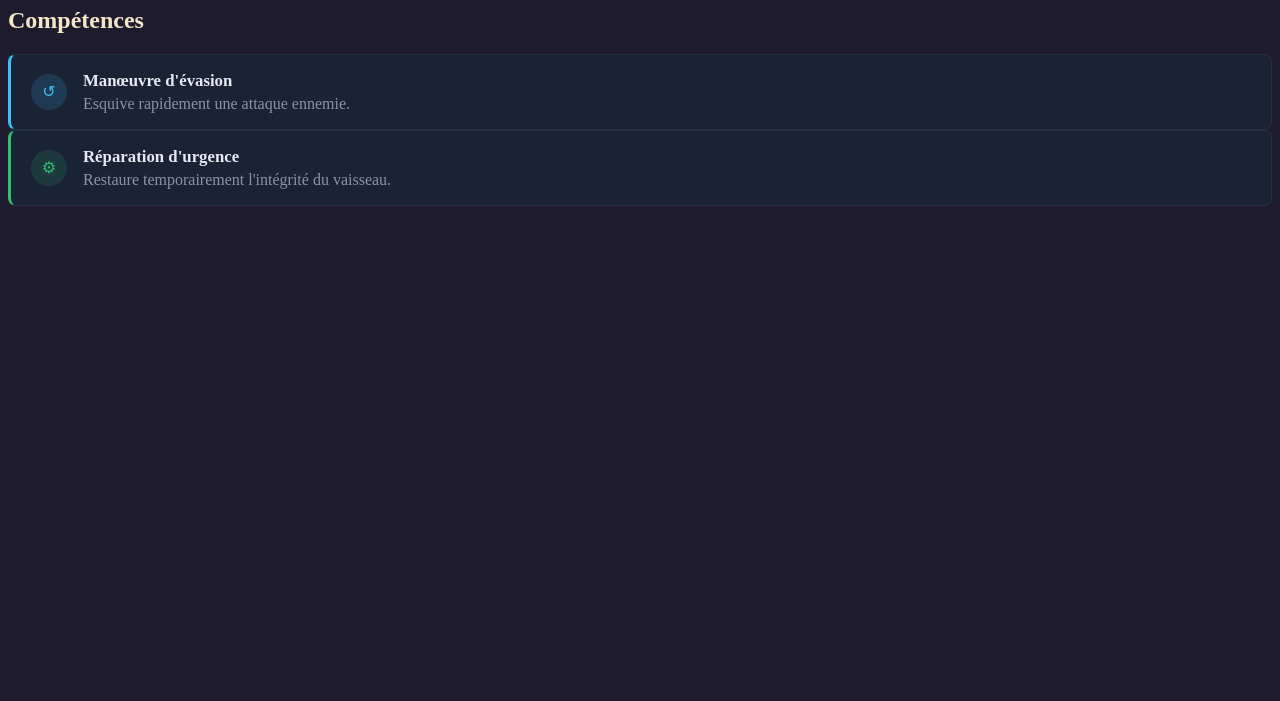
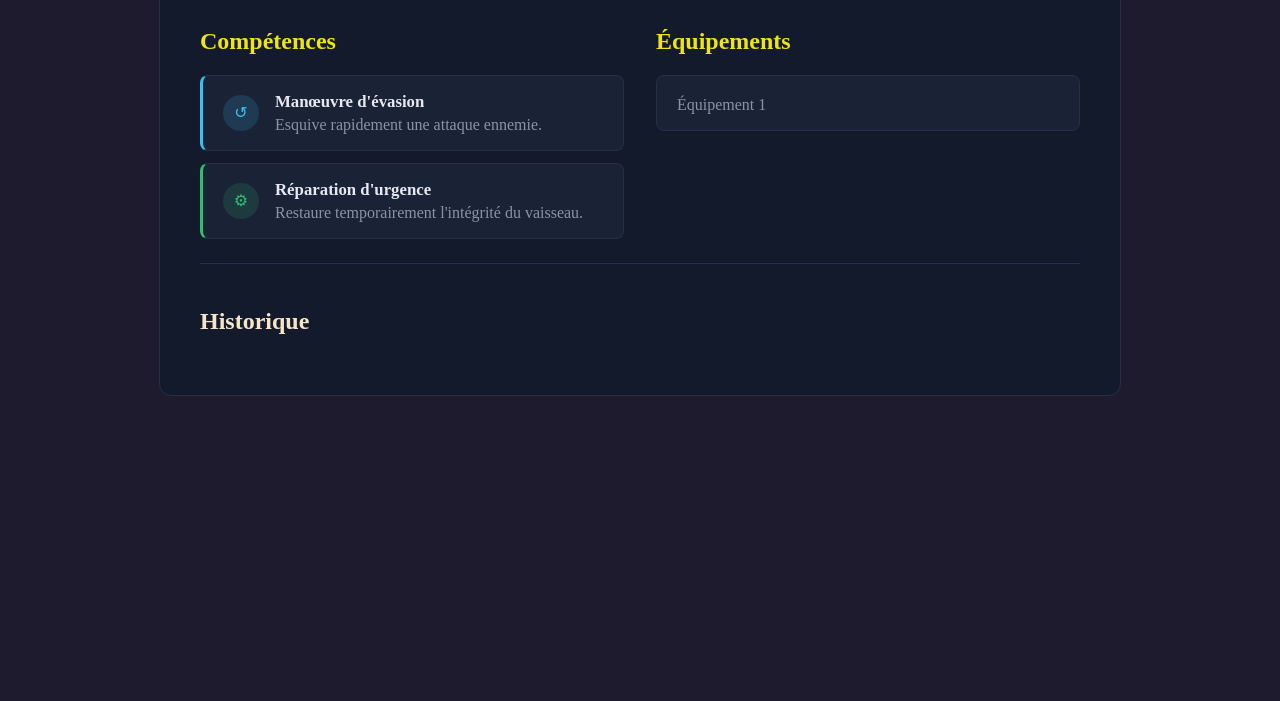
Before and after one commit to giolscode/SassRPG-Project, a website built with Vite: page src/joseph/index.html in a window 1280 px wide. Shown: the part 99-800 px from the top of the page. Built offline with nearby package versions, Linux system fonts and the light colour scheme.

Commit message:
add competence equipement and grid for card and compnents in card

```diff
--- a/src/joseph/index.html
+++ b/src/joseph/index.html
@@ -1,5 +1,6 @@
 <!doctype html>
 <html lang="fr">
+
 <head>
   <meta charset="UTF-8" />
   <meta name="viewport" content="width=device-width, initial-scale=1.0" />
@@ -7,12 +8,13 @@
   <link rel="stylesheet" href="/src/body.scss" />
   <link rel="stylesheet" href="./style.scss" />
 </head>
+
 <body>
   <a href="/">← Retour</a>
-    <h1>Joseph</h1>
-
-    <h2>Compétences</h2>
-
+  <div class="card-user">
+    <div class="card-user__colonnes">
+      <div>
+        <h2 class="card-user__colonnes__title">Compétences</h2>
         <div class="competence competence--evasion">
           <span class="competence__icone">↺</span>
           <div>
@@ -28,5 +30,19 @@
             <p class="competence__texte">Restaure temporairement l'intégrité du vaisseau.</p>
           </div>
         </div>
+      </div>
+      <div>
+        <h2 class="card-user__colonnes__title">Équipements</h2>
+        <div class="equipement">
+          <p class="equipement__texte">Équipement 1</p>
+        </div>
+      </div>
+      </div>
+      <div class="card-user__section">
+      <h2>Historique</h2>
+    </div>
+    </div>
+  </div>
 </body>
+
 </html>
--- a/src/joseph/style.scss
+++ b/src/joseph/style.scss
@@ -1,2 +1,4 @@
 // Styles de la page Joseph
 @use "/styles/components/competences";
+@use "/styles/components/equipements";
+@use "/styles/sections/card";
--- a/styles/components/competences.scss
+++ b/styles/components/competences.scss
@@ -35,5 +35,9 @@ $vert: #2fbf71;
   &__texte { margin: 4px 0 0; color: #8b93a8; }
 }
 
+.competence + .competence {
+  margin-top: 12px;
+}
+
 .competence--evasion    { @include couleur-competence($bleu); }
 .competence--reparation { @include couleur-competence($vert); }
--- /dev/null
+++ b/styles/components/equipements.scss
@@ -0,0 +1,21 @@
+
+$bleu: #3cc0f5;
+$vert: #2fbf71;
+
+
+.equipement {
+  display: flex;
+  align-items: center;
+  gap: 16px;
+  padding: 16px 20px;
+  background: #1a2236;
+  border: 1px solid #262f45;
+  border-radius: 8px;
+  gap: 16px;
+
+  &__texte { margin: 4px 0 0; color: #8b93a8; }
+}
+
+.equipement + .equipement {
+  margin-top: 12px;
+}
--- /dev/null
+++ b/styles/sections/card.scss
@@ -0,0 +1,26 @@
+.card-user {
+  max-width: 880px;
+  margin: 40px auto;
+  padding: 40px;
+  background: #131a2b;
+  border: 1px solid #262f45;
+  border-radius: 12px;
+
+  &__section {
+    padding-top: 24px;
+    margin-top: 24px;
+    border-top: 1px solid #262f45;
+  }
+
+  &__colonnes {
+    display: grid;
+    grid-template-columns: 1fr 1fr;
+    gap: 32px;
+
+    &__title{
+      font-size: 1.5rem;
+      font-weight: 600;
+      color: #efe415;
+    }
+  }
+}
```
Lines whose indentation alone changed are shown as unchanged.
+-------+
What is required:
Write every record out again exactly as written. Pictures don't belong in the copy.

Response for this exercise:
Before and after one commit to giolscode/SassRPG-Project, a website built with Vite: page src/joseph/index.html in a window 1280 px wide. Shown: the part 99-800 px from the top of the page. Built offline with nearby package versions, Linux system fonts and the light colour scheme.

Commit message:
add competence equipement and grid for card and compnents in card

```diff
--- a/src/joseph/index.html
+++ b/src/joseph/index.html
@@ -1,5 +1,6 @@
 <!doctype html>
 <html lang="fr">
+
 <head>
   <meta charset="UTF-8" />
   <meta name="viewport" content="width=device-width, initial-scale=1.0" />
@@ -7,12 +8,13 @@
   <link rel="stylesheet" href="/src/body.scss" />
   <link rel="stylesheet" href="./style.scss" />
 </head>
+
 <body>
   <a href="/">← Retour</a>
-    <h1>Joseph</h1>
-
-    <h2>Compétences</h2>
-
+  <div class="card-user">
+    <div class="card-user__colonnes">
+      <div>
+        <h2 class="card-user__colonnes__title">Compétences</h2>
         <div class="competence competence--evasion">
           <span class="competence__icone">↺</span>
           <div>
@@ -28,5 +30,19 @@
             <p class="competence__texte">Restaure temporairement l'intégrité du vaisseau.</p>
           </div>
         </div>
+      </div>
+      <div>
+        <h2 class="card-user__colonnes__title">Équipements</h2>
+        <div class="equipement">
+          <p class="equipement__texte">Équipement 1</p>
+        </div>
+      </div>
+      </div>
+      <div class="card-user__section">
+      <h2>Historique</h2>
+    </div>
+    </div>
+  </div>
 </body>
+
 </html>
--- a/src/joseph/style.scss
+++ b/src/joseph/style.scss
@@ -1,2 +1,4 @@
 // Styles de la page Joseph
 @use "/styles/components/competences";
+@use "/styles/components/equipements";
+@use "/styles/sections/card";
--- a/styles/components/competences.scss
+++ b/styles/components/competences.scss
@@ -35,5 +35,9 @@ $vert: #2fbf71;
   &__texte { margin: 4px 0 0; color: #8b93a8; }
 }
 
+.competence + .competence {
+  margin-top: 12px;
+}
+
 .competence--evasion    { @include couleur-competence($bleu); }
 .competence--reparation { @include couleur-competence($vert); }
--- /dev/null
+++ b/styles/components/equipements.scss
@@ -0,0 +1,21 @@
+
+$bleu: #3cc0f5;
+$vert: #2fbf71;
+
+
+.equipement {
+  display: flex;
+  align-items: center;
+  gap: 16px;
+  padding: 16px 20px;
+  background: #1a2236;
+  border: 1px solid #262f45;
+  border-radius: 8px;
+  gap: 16px;
+
+  &__texte { margin: 4px 0 0; color: #8b93a8; }
+}
+
+.equipement + .equipement {
+  margin-top: 12px;
+}
--- /dev/null
+++ b/styles/sections/card.scss
@@ -0,0 +1,26 @@
+.card-user {
+  max-width: 880px;
+  margin: 40px auto;
+  padding: 40px;
+  background: #131a2b;
+  border: 1px solid #262f45;
+  border-radius: 12px;
+
+  &__section {
+    padding-top: 24px;
+    margin-top: 24px;
+    border-top: 1px solid #262f45;
+  }
+
+  &__colonnes {
+    display: grid;
+    grid-template-columns: 1fr 1fr;
+    gap: 32px;
+
+    &__title{
+      font-size: 1.5rem;
+      font-weight: 600;
+      color: #efe415;
+    }
+  }
+}
```
Lines whose indentation alone changed are shown as unchanged.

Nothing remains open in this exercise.